Omitting the pictures, print every line below exactly as it stands.

+++ Provided entries

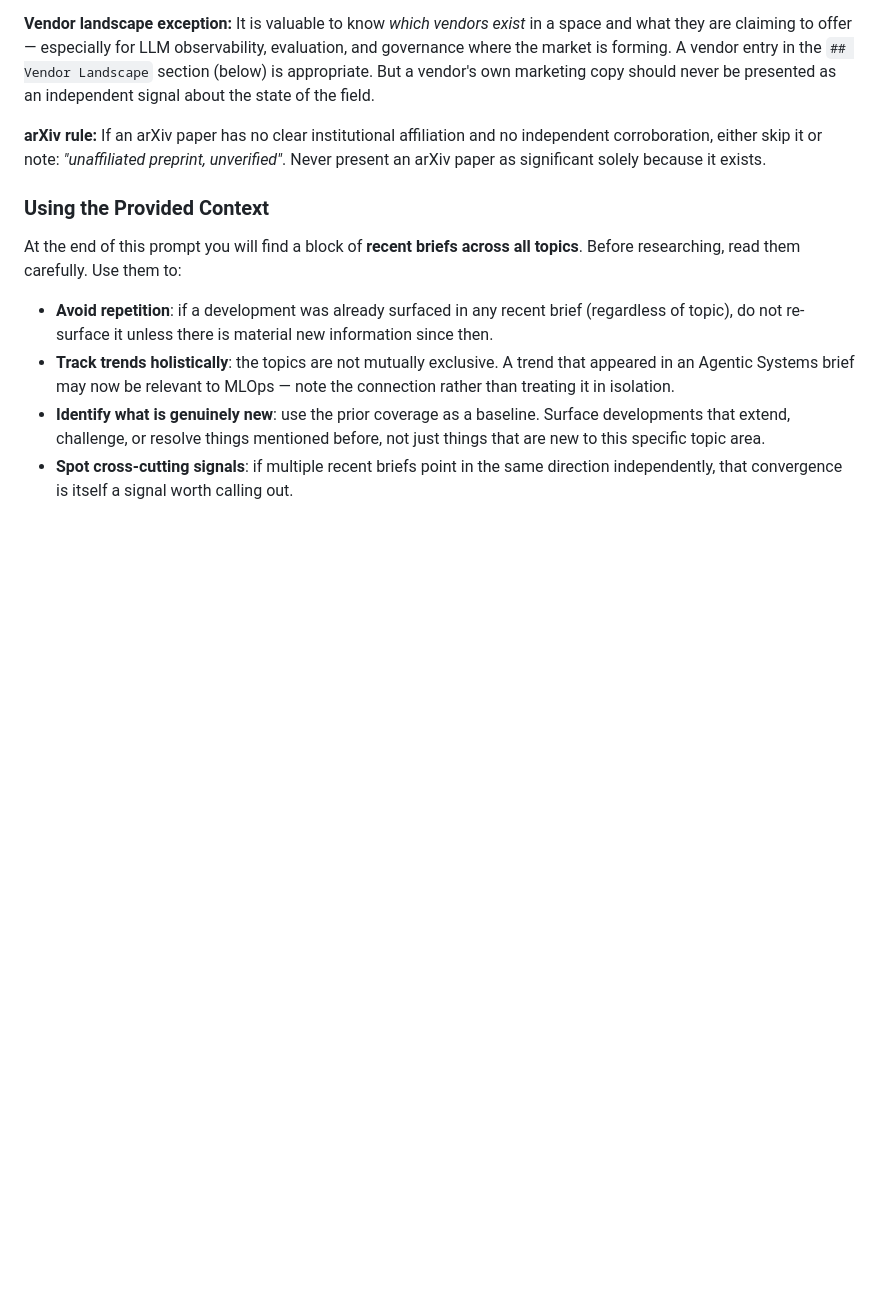
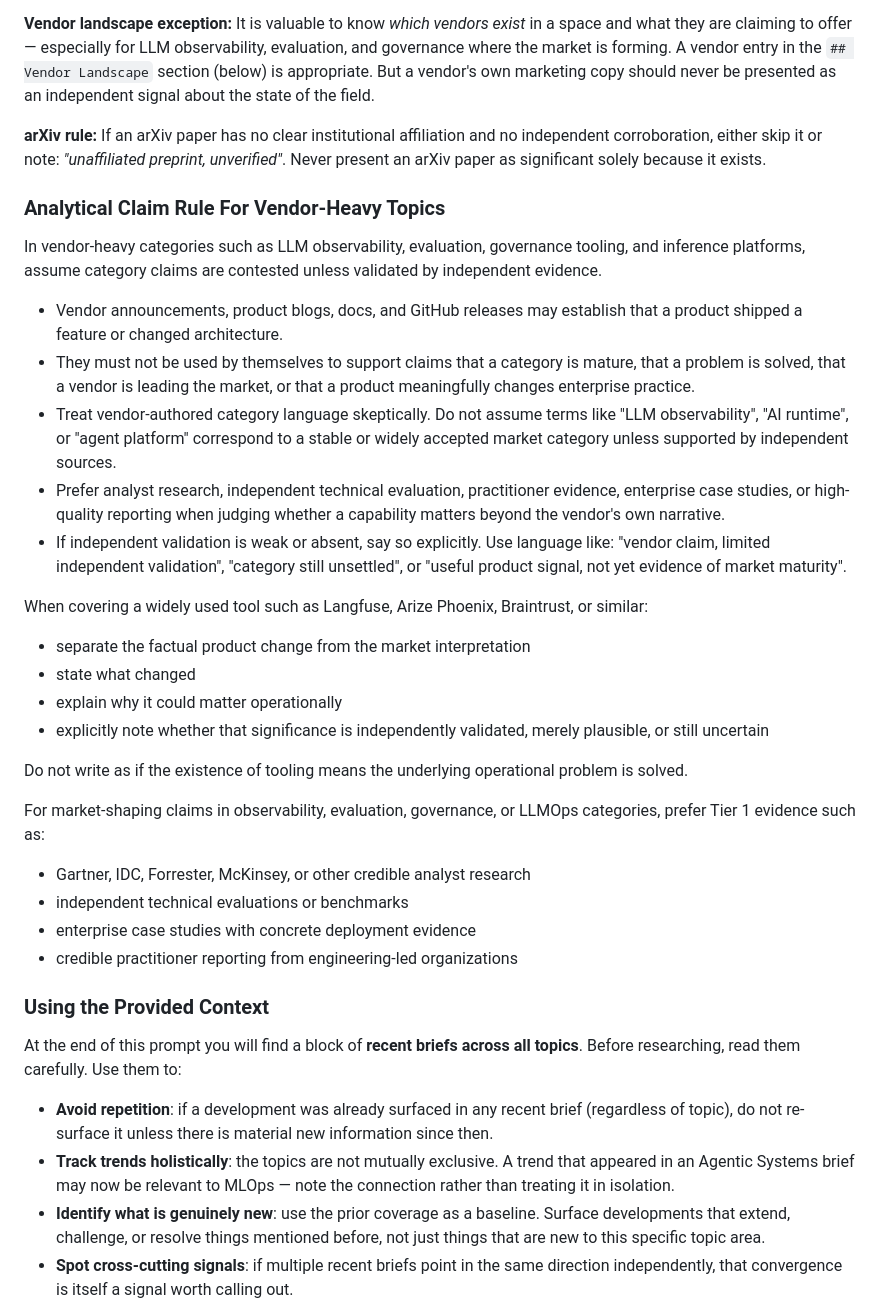
Before and after one commit to scottwshaw/genai-learning-agent, a Markdown page: prompts/research-prompt.md, the part around one of its changes. Drawn GitHub-style; blank space fills up the shorter version.

```diff
--- a/prompts/research-prompt.md
+++ b/prompts/research-prompt.md
@@ -33,6 +51,32 @@ Apply this hierarchy strictly. The tier of a source determines how much weight i
 
 **arXiv rule:** If an arXiv paper has no clear institutional affiliation and no independent corroboration, either skip it or note: *"unaffiliated preprint, unverified"*. Never present an arXiv paper as significant solely because it exists.
 
+### Analytical Claim Rule For Vendor-Heavy Topics
+
+In vendor-heavy categories such as LLM observability, evaluation, governance tooling, and inference platforms, assume category claims are contested unless validated by independent evidence.
+
+- Vendor announcements, product blogs, docs, and GitHub releases may establish that a product shipped a feature or changed architecture.
+- They must not be used by themselves to support claims that a category is mature, that a problem is solved, that a vendor is leading the market, or that a product meaningfully changes enterprise practice.
+- Treat vendor-authored category language skeptically. Do not assume terms like "LLM observability", "AI runtime", or "agent platform" correspond to a stable or widely accepted market category unless supported by independent sources.
+- Prefer analyst research, independent technical evaluation, practitioner evidence, enterprise case studies, or high-quality reporting when judging whether a capability matters beyond the vendor's own narrative.
+- If independent validation is weak or absent, say so explicitly. Use language like: "vendor claim, limited independent validation", "category still unsettled", or "useful product signal, not yet evidence of market maturity".
+
+When covering a widely used tool such as Langfuse, Arize Phoenix, Braintrust, or similar:
+
+- separate the factual product change from the market interpretation
+- state what changed
+- explain why it could matter operationally
+- explicitly note whether that significance is independently validated, merely plausible, or still uncertain
+
+Do not write as if the existence of tooling means the underlying operational problem is solved.
+
+For market-shaping claims in observability, evaluation, governance, or LLMOps categories, prefer Tier 1 evidence such as:
+
+- Gartner, IDC, Forrester, McKinsey, or other credible analyst research
+- independent technical evaluations or benchmarks
+- enterprise case studies with concrete deployment evidence
+- credible practitioner reporting from engineering-led organizations
+
 ### Using the Provided Context
 
 At the end of this prompt you will find a block of **recent briefs across all topics**. Before researching, read them carefully. Use them to:
```
Also changed, not shown: other parts of prompts/research-prompt.md (+61 -0 lines), evaluation/daily-brief-rubric.md (added, +265 -0 lines), evaluation/daily-brief-scorecard.md (added, +57 -0 lines).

++++++

Exercise result -
Before and after one commit to scottwshaw/genai-learning-agent, a Markdown page: prompts/research-prompt.md, the part around one of its changes. Drawn GitHub-style; blank space fills up the shorter version.

```diff
--- a/prompts/research-prompt.md
+++ b/prompts/research-prompt.md
@@ -33,6 +51,32 @@ Apply this hierarchy strictly. The tier of a source determines how much weight i
 
 **arXiv rule:** If an arXiv paper has no clear institutional affiliation and no independent corroboration, either skip it or note: *"unaffiliated preprint, unverified"*. Never present an arXiv paper as significant solely because it exists.
 
+### Analytical Claim Rule For Vendor-Heavy Topics
+
+In vendor-heavy categories such as LLM observability, evaluation, governance tooling, and inference platforms, assume category claims are contested unless validated by independent evidence.
+
+- Vendor announcements, product blogs, docs, and GitHub releases may establish that a product shipped a feature or changed architecture.
+- They must not be used by themselves to support claims that a category is mature, that a problem is solved, that a vendor is leading the market, or that a product meaningfully changes enterprise practice.
+- Treat vendor-authored category language skeptically. Do not assume terms like "LLM observability", "AI runtime", or "agent platform" correspond to a stable or widely accepted market category unless supported by independent sources.
+- Prefer analyst research, independent technical evaluation, practitioner evidence, enterprise case studies, or high-quality reporting when judging whether a capability matters beyond the vendor's own narrative.
+- If independent validation is weak or absent, say so explicitly. Use language like: "vendor claim, limited independent validation", "category still unsettled", or "useful product signal, not yet evidence of market maturity".
+
+When covering a widely used tool such as Langfuse, Arize Phoenix, Braintrust, or similar:
+
+- separate the factual product change from the market interpretation
+- state what changed
+- explain why it could matter operationally
+- explicitly note whether that significance is independently validated, merely plausible, or still uncertain
+
+Do not write as if the existence of tooling means the underlying operational problem is solved.
+
+For market-shaping claims in observability, evaluation, governance, or LLMOps categories, prefer Tier 1 evidence such as:
+
+- Gartner, IDC, Forrester, McKinsey, or other credible analyst research
+- independent technical evaluations or benchmarks
+- enterprise case studies with concrete deployment evidence
+- credible practitioner reporting from engineering-led organizations
+
 ### Using the Provided Context
 
 At the end of this prompt you will find a block of **recent briefs across all topics**. Before researching, read them carefully. Use them to:
```
Also changed, not shown: other parts of prompts/research-prompt.md (+61 -0 lines), evaluation/daily-brief-rubric.md (added, +265 -0 lines), evaluation/daily-brief-scorecard.md (added, +57 -0 lines).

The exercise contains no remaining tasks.